[Data entries]
^^^^^^^^^^^^^^^^

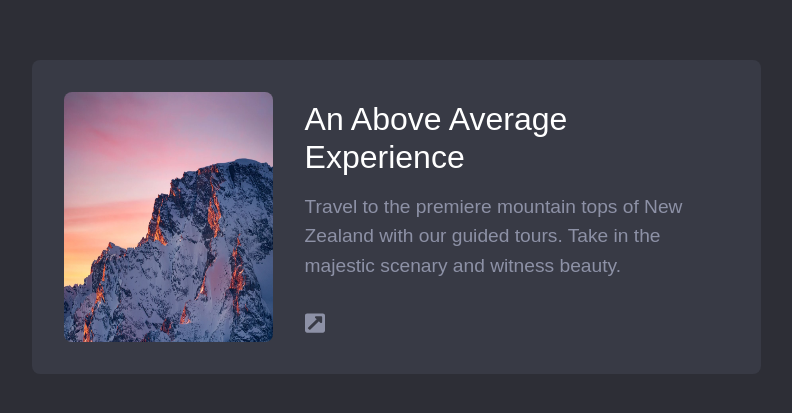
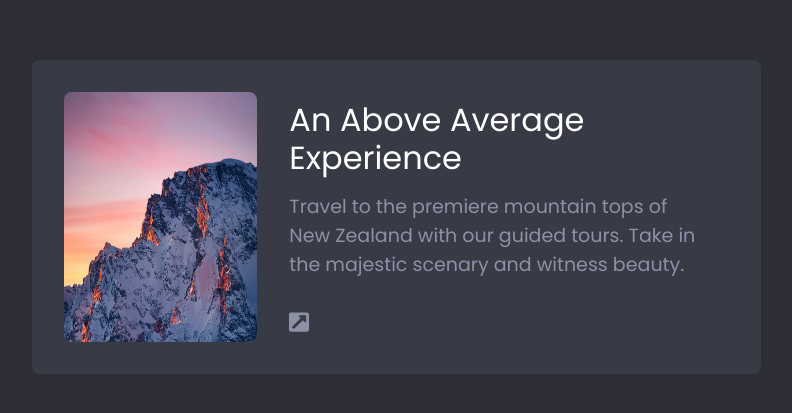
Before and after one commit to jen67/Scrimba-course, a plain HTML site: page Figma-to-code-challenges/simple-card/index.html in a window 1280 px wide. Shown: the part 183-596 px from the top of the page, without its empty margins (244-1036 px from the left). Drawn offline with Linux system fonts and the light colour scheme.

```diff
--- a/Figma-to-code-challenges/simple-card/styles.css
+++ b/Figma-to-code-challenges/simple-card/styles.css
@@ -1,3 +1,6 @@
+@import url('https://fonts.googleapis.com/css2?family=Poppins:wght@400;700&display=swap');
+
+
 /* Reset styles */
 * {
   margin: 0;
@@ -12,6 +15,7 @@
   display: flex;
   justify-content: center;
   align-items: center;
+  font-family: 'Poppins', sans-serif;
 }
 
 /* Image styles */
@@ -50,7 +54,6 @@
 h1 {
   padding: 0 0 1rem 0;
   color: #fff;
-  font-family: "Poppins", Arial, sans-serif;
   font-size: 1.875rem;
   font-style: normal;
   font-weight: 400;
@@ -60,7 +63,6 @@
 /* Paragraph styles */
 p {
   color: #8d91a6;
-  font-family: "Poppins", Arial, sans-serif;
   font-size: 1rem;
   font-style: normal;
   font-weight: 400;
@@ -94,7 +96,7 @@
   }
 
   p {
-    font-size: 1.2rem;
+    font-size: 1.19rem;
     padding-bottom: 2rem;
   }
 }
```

^^^^^^^^^^^^^^^^

* **YOUR INSTRUCTIONS**:
In the records above, each line with the string "styles" should be copied.

* **EXERCISE SOLUTION**:
--- a/Figma-to-code-challenges/simple-card/styles.css
+++ b/Figma-to-code-challenges/simple-card/styles.css
 /* Reset styles */
 /* Image styles */
 /* Paragraph styles */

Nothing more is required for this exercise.